Media Resources for Farm Bill 101

Who will Be the Farm Bill’s Biggest Loser (Subsidies and Obesity) Food and Water Watch, November, 2011

(Content below is Courtesy of Food and Tech Connect)

Ken Cook, Environmental Working Group (EWG) – Turning the Farm Bill into the Food Bill at TedxManhattan: Changing the Way We Eat.    In perhaps the most easily digestible Farm Bill talk ever, Ken Cook of the EWG lays out what the bill is and what is wrong with it using interesting graphics (maps, charts).   He also invites action on the bill, and tells you how to do it.  He even makes people laugh.

Viable Agricultural Solutions – designed by Will Tietje, undergraduate at Louisiana State University.   In this series of 14 in-depth visualizations, Tietje uses a 460-acre rice, crawfish, and soybean farm in Southwest Louisiana as a way to look at everything on a farm from equipment costs to subsidy payments.  In this model (which is admittedly quite complicated), a farmer farming 1000 acres, receives $70,000 in subsidy payments, but makes a profit of only $35,000 a year.  Unfortunately, each page of the project has to be opened separately in order to view the information, but perhaps the infographics will find a better home soon.

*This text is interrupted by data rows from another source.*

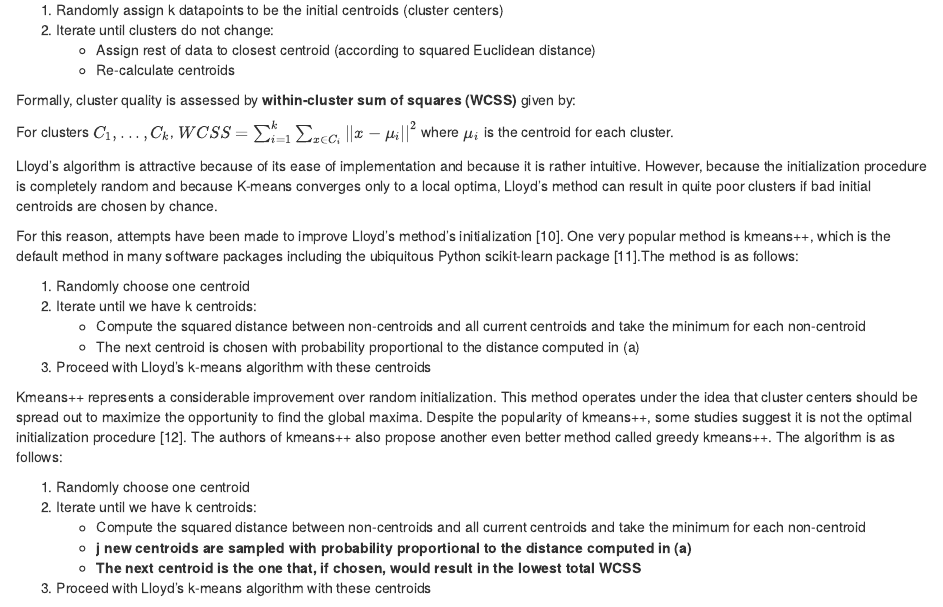
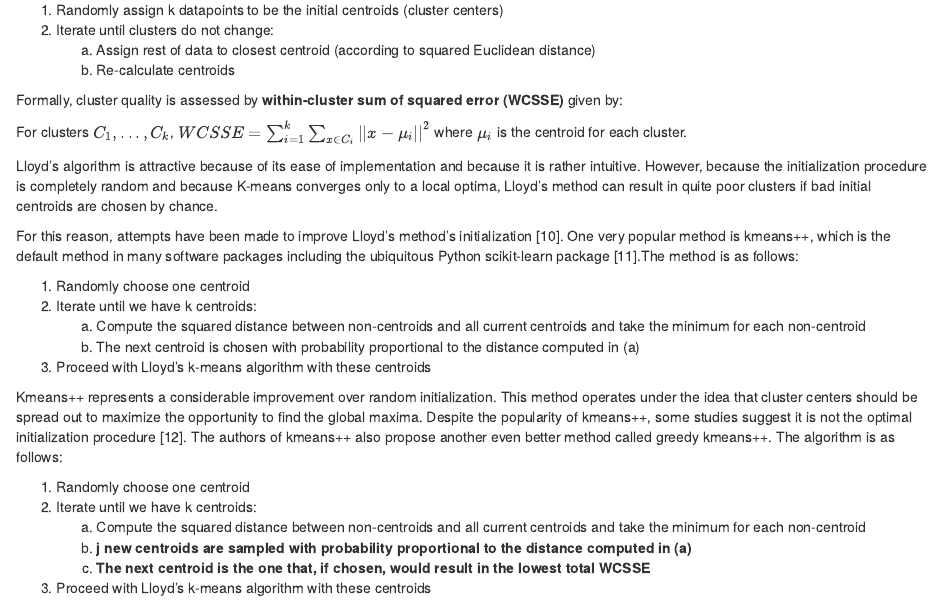
Before and after one commit to srhaup2/clustering_scRNA, an R Markdown document (unused/report/Report.Rmd): the page in a window 1100 px wide, from 4670 px down. Rendered offline with R 4.5, knitr and Pandoc, with nearby package versions; code that draws random numbers runs with fixed seeds of ours; some code elsewhere in the file could not run offline.

Commit message:
small formatting changes to report

```diff
--- a/unused/report/Report.Rmd
+++ b/unused/report/Report.Rmd
@@ -123,8 +123,8 @@ K-means is a very popular and relatively straightforward clustering algorithm. M
 
 1. Randomly assign k datapoints to be the initial centroids (cluster centers)
 2. Iterate until clusters do not change:
-    + Assign rest of data to closest centroid (according to squared Euclidean distance)
-    + Re-calculate centroids
+    (a) Assign rest of data to closest centroid (according to squared Euclidean distance)
+    (b) Re-calculate centroids
 
-Formally, cluster quality is assessed by **within-cluster sum of squares (WCSS)** given by:
+Formally, cluster quality is assessed by **within-cluster sum of squared error (WCSSE)** given by:
 
@@ -136,17 +136,17 @@ For this reason, attempts have been made to improve Lloyd's method's initializat
 
 1. Randomly choose one centroid
 2. Iterate until we have k centroids:
-    + Compute the squared distance between non-centroids and all current centroids and take the minimum for each non-centroid
-    + The next centroid is chosen with probability proportional to the distance computed in (a)
+    (a) Compute the squared distance between non-centroids and all current centroids and take the minimum for each non-centroid
+    (b) The next centroid is chosen with probability proportional to the distance computed in (a)
 3. Proceed with Lloyd’s k-means algorithm with these centroids
 
 Kmeans++ represents a considerable improvement over random initialization. This method operates under the idea that cluster centers should be spread out to maximize the opportunity to find the global maxima. Despite the popularity of kmeans++, some studies suggest it is not the optimal initialization procedure [12]. The authors of kmeans++ also propose another even better method called greedy kmeans++. The algorithm is as follows:
 
 1. Randomly choose one centroid
 2. Iterate until we have k centroids:
-    + Compute the squared distance between non-centroids and all current centroids and take the minimum for each non-centroid
-    + **j new centroids are sampled with probability proportional to the distance computed in (a)**
-    + **The next centroid is the one that, if chosen, would result in the lowest total WCSS**
+    (a) Compute the squared distance between non-centroids and all current centroids and take the minimum for each non-centroid
+    (b) **j new centroids are sampled with probability proportional to the distance computed in (a)**
+    (c) **The next centroid is the one that, if chosen, would result in the lowest total WCSSE**
 3. Proceed with Lloyd’s k-means algorithm with these centroids
 
 The difference between kmeans++ and greedy kmeans++ is highlighted in bold. In essence, instead of sampling one new data point each iteration, j are sampled and the best one is chosen.
```
Also changed, not shown: unused/report/Report.pdf, unused/report/Report.Rmd (2 more changed lines), 1 other file.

Farm Bill Budget Visualizer - John Hopkins Center for a Livable Future

This just-out Farm Bill Budget Visualizer promises hours of good clean fun for the whole family.  An elaborate “treemap,” the visual allows viewers to see a particular aspect of the Farm Bill budget in relation to all other parts.  Here we can see the granularity of budget allotments such as “research” which lists Organic Agriculture Research and Extension Initiative ($20 million in 2011) as just slightly better funded than Biotechnology Regulatory Services ($13 million in 2011).  A truly impressive work.

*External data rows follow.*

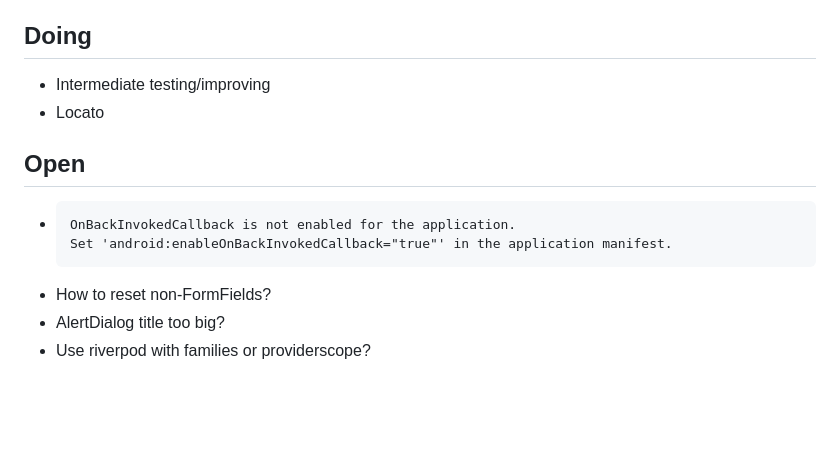
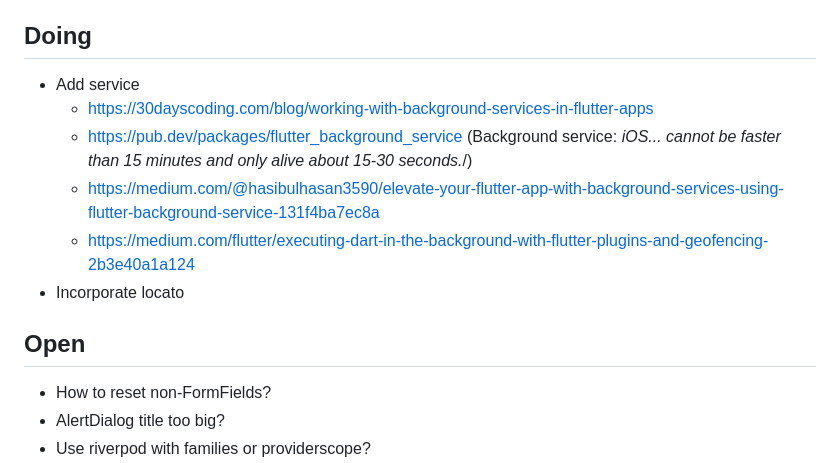
Before and after one commit to m5lk3n/wyatt, a Markdown page: README.md, the part around the change. Rendered like a GitHub page; blank space fills up the shorter version.

````diff
--- a/README.md
+++ b/README.md
@@ -158,15 +158,16 @@ A location- and time-based To-do app for iOS and Android.
 
 ## Doing
 
-- Intermediate testing/improving
-- Locato
+- Add service
+  - https://30dayscoding.com/blog/working-with-background-services-in-flutter-apps
+  - https://pub.dev/packages/flutter_background_service
+    (Background service: *iOS... cannot be faster than 15 minutes and only alive about 15-30 seconds.*/)
+  - https://medium.com/@hasibulhasan3590/elevate-your-flutter-app-with-background-services-using-flutter-background-service-131f4ba7ec8a
+  - https://medium.com/flutter/executing-dart-in-the-background-with-flutter-plugins-and-geofencing-2b3e40a1a124
+- Incorporate locato
 
 ## Open
 
-- ```
-  OnBackInvokedCallback is not enabled for the application.
-  Set 'android:enableOnBackInvokedCallback="true"' in the application manifest.
-  ```
 - How to reset non-FormFields?
 - AlertDialog title too big?
 - Use riverpod with families or providerscope?
````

Understanding the Farm Bill – Institute for Agriculture and Trade Policy (IATP) and Matthew Foster

On a completely different note, IATP goes old school with a collection of updated WPA posters for the Farm Bill.  Each of the 8 posters, however, is connected to a paper outlining a particular angle on the Bill, such as A Fair Farm Bill for Renewable Energy,  or A Fair Farm Bill for the World’s Hungry.  While certainly not light reading, the papers are visually interesting, and focus on one particular piece of the puzzle, perhaps making it more easily understood and relevant to readers.

Commodity Cropism from Stefani Bardin on Vimeo. This is an elegant look at the prevalence of three big commodity crops in our lives – soy, sugar and corn.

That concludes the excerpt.